Nathalie Du Pasquier: Grab a chance to see the life-affirming work of an artist at her creative peak
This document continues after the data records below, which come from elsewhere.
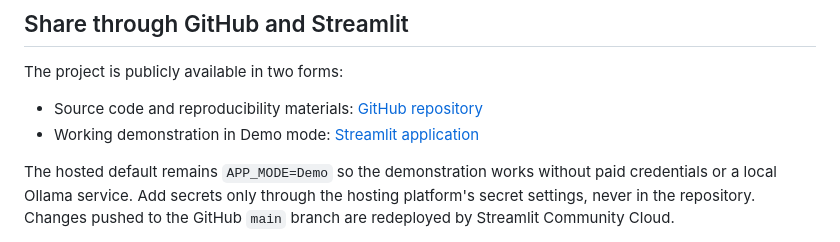
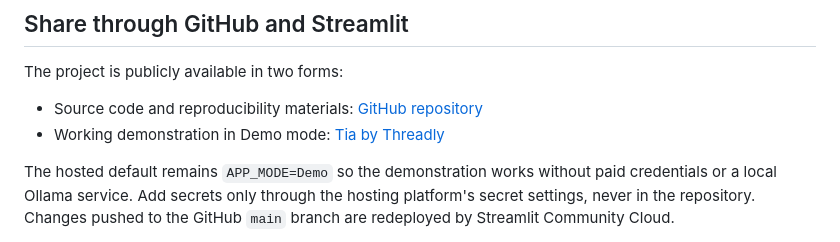
Before and after one commit to ananditashekhar-mt/apparel-support-agent, a Markdown page: README.md, the part around the change. GitHub-like rendering.

Commit message:
Update Streamlit demo URL

```diff
--- a/README.md
+++ b/README.md
@@ -86,7 +86,7 @@ Official references: [Ollama OpenAI compatibility](https://docs.ollama.com/api/o
 The project is publicly available in two forms:
 
 * Source code and reproducibility materials: [GitHub repository](https://github.com/ananditashekhar-mt/apparel-support-agent)
-* Working demonstration in Demo mode: [Streamlit application](https://cfhkd7tvwubyfhxfrqnuvm.streamlit.app/)
+* Working demonstration in Demo mode: [Tia by Threadly](https://tia-by-threadly.streamlit.app/)
 
 The hosted default remains `APP_MODE=Demo` so the demonstration works without paid credentials or a local Ollama service. Add secrets only through the hosting platform's secret settings, never in the repository. Changes pushed to the GitHub `main` branch are redeployed by Streamlit Community Cloud.
 
```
The work of the Milan-based artist, now showing in Dublin, is distinguished by its clarity and decisiveness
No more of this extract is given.